Perhaps the most interesting thing about Colonel Redl, the second film of director István Szabó’s trilogy about 20th-century Central Europe, is that it demonstrates some of the consequences of telling a story centered on an unattractive character. Redl (Klaus Maria Brandauer) was one of the most notorious traitors in European history who sold Austro-Hungarian military secrets to the Russians, with disastrous consequences when World War I broke out. The film does not deny Redl’s guilt, but Szabó has chosen to show him not as the self-indulgent sybarite he apparently was, but as an idealist who betrays his country only after he realizes that he is the only one who gives a damn about it.
Is it possible to make an audience care about a snooping, ruthless cop hoist on his own petard? Szabó skirts that question by depicting Redl as a self-hating victim of a system to which he is slavishly devoted, but which is ready to dispose of him as soon as necessary. He resorts to treason only when his personal world is collapsing around him. Redl’s betrayal is shown as a single action that occurs when he gives into his homosexuality in despair, not as a habit born of the love of luxury and social distinction. Instead of being blackmailed, he deliberately gives away military secrets without profiting from the action in a literal acte gratuit. Even more dubiously, he is not maneuvered into the betrayal by the Russians, but by the machinations of the heir presumptive, Archduke Franz Ferdinand (Armin Mueller-Stahl).

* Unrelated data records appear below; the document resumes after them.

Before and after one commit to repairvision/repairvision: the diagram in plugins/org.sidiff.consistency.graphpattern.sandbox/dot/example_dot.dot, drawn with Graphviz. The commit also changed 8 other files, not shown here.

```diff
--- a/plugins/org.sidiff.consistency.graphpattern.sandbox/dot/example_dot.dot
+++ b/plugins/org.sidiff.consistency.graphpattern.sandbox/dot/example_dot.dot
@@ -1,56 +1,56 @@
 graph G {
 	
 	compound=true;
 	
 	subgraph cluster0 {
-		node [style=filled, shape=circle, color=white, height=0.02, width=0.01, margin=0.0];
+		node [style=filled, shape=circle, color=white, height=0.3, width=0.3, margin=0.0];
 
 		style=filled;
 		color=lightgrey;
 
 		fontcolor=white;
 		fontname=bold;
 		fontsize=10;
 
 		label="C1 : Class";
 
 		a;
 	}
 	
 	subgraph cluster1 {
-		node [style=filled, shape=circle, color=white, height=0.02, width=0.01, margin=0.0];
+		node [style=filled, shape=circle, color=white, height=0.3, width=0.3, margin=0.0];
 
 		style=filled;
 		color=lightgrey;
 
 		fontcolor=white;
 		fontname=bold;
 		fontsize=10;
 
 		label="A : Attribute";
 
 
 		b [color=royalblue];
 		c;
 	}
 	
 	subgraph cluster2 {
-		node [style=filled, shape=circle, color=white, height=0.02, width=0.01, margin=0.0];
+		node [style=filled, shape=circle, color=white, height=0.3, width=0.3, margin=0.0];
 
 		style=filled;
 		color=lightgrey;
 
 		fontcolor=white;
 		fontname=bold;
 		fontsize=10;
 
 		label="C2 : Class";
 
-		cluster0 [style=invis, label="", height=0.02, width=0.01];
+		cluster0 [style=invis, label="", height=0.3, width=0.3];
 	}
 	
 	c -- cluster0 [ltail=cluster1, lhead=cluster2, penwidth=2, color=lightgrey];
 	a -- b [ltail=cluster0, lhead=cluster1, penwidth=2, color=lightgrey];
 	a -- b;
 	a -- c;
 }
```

Imagine attributing Benedict Arnold’s treason to a principled opposition to slavery for a sense of the distortions involved. In order to make it possible for the spectator to “identify” with the protagonist for well over two hours, Redl has to be cleaned up quite a bit. In blaming the political and social conditions of a rotting society for his behavior, the film throws a light on the dark underbelly of fin-de-siècle Vienna, but it also nearly exonerates a disreputable character in the name of telling a good story.
That effort to make an unimaginative wretch sympathetic inadvertently raises the issue of how any film shapes the characters and actions in the name of entertainment. Ironically, this very literary, narrative- and character-centered film raises a fundamental formal question. Just how much distortion is acceptable to produce the pleasure of watching a story unfold? It is unlikely that Szabó intended to expose the corrupting power of narrative, but by making Redl the worm into Redl the distraught victim played by a major star, he takes poetic license a touch far. Certainly, Szabó gives the audience the wet handkerchiefs they’ve come to expect. It is the ethical validity of those expectations and the questionable audience-artist relationships to result from them that is the real issue. That all are willing participants does not make the lie true, just mutually opportunistic.